Messrs. Johnson and Becerra are the top lawmakers on the House Ways and Means Subcommittee on Social Security, and the bipartisan letter could add urgency to existing investigations already under way.
In the letter, the lawmakers referenced a May 19 Wall Street Journal story about the Social Security disability-appeals office in Huntington, W.Va. A judge there, David B. Daugherty, awarded benefits in all but four of the 1,284 cases he decided in fiscal 2010. The typical award rate from judges is close to 60%.
Other judges and staff members in the Huntington office had complained about Mr. Daugherty's high award rates for years, but little was done. After the article ran, Mr. Daugherty was placed on indefinite leave and his direct supervisor, Huntington chief judge Charlie Andrus, stepped down from his management post. Both have denied wrongdoing.
"The situation described in the article…raises serious concerns about the degree and effectiveness of SSA's management oversight," the letter from lawmakers wrote. They said they "are very concerned about the particulars of this story as well as any potentially similar occurrences that may be taking place elsewhere in the Nation."
Social Security operates two large disability programs. The largest, known as Social Security Disability Insurance, paid out $124 billion in benefits to 10.2 million people last year. It has grown so rapidly that is expected to exhaust its reserves by 2018.
In the letter, the lawmakers asked Mr. O'Carroll to review the workloads of judges, their adherence to government policies and instances when some judges "differ very significantly from their peers in the productivity or outcomes." The letter also asked the inspector general to investigate the effectiveness of the Social Security Administration's quality-review process and management controls.

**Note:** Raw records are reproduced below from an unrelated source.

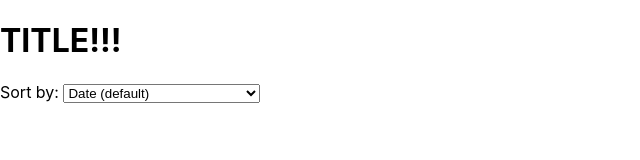
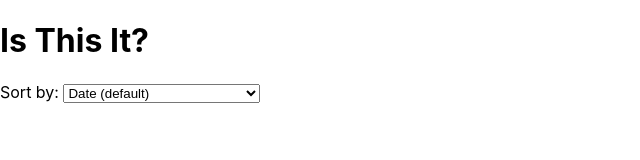
Before and after one commit to GALemmon/IsThisIt, a React (Create React App) app in the folder is-this-it/: page /main in a window 1280 px wide. Shown: the top 160 px of the page, without its empty margins (0-640 px from the left). Built offline with nearby package versions, Linux system fonts and the light colour scheme; no server answers.

Commit message:
Add title to main

```diff
--- a/is-this-it/src/Main/Main.js
+++ b/is-this-it/src/Main/Main.js
@@ -13,7 +13,7 @@ const Main = ({
   return (
     <>
       <header>
-        <h1>TITLE!!!</h1>
+        <h1>Is This It?</h1>
         <Form setSortCriteria={setSortCriteria} sortCriteria={sortCriteria} />
       </header>
       <main>
```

Mr. O'Carroll met with the subcommittee on Tuesday and said his office had launched a criminal investigation into the situation in Huntington. People in
Huntington familiar with the criminal probe said the investigators were looking into whether there were any improper relationships between the Huntington office and local attorneys who represent clients in disability cases.

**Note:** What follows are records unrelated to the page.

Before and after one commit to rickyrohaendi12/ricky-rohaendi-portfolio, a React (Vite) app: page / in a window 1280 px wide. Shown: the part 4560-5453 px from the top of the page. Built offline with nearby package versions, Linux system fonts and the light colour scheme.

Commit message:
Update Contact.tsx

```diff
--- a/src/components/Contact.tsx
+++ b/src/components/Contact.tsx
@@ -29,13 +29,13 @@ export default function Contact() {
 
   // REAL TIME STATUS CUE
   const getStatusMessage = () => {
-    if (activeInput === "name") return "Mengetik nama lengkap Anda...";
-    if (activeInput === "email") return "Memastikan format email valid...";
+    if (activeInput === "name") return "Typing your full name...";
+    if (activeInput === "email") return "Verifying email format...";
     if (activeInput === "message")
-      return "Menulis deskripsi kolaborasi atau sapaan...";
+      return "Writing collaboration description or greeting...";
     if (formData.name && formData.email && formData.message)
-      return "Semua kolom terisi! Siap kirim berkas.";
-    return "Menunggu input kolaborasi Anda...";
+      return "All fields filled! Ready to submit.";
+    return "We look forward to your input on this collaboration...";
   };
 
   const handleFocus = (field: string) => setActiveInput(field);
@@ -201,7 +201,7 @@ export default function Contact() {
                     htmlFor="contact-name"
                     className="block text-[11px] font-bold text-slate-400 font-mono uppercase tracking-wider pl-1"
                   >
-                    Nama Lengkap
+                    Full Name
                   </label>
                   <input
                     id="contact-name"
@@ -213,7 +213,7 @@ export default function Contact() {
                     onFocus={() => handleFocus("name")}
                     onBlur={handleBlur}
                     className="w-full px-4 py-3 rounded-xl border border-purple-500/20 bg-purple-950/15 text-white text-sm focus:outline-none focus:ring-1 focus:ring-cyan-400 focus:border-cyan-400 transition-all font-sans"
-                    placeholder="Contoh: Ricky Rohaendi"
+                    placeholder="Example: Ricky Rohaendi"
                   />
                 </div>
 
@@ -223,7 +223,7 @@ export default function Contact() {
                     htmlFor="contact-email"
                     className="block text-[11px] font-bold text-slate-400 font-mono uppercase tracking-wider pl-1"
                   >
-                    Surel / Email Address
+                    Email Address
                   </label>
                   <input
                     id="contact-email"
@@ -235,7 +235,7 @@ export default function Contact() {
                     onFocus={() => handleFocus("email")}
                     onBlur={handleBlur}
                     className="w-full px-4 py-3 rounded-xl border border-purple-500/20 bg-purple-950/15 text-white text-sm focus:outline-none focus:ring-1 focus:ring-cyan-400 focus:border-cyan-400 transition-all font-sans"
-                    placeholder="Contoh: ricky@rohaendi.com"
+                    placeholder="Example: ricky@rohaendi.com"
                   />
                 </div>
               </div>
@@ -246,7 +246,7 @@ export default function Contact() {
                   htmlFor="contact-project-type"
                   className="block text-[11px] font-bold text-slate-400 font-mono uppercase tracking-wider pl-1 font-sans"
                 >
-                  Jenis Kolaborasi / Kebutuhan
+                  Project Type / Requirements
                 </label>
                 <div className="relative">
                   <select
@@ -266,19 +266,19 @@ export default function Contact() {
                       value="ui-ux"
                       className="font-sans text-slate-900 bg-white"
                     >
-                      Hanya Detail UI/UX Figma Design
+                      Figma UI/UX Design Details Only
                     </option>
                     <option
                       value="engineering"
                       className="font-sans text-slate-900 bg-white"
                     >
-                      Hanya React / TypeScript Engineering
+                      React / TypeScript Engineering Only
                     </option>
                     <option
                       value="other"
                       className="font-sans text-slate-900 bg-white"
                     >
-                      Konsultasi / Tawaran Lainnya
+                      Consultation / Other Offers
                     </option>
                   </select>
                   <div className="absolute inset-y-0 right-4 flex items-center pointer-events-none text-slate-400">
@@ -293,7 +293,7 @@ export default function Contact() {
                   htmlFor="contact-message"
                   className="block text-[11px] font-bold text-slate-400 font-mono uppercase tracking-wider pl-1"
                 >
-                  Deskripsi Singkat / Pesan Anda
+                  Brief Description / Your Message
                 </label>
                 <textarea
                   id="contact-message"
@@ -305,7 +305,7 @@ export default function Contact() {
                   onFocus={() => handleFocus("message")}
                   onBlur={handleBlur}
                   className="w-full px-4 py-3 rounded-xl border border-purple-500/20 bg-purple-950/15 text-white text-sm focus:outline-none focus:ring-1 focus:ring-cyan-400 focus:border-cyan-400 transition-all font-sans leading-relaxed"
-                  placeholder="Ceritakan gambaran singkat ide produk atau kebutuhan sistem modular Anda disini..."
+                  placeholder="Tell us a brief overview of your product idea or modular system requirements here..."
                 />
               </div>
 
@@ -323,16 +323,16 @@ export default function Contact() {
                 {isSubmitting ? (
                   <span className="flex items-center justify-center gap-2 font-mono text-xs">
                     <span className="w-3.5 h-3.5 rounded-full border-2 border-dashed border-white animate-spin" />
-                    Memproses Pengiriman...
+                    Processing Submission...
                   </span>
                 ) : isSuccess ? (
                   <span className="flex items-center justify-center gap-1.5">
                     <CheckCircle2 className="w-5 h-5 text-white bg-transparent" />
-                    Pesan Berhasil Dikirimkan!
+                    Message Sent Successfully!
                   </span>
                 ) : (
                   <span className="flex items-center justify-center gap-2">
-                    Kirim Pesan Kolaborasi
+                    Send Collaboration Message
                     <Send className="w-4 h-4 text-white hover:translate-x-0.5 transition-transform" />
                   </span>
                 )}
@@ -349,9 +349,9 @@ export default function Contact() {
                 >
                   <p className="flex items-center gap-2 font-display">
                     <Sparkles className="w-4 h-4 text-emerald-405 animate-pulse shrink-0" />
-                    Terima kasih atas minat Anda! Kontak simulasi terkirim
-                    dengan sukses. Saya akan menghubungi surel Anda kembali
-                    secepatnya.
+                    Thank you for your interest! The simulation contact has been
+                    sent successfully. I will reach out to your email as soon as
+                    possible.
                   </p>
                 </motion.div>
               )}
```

"Right now we're working very hard on it," Mr. O'Carroll told lawmakers about the investigation.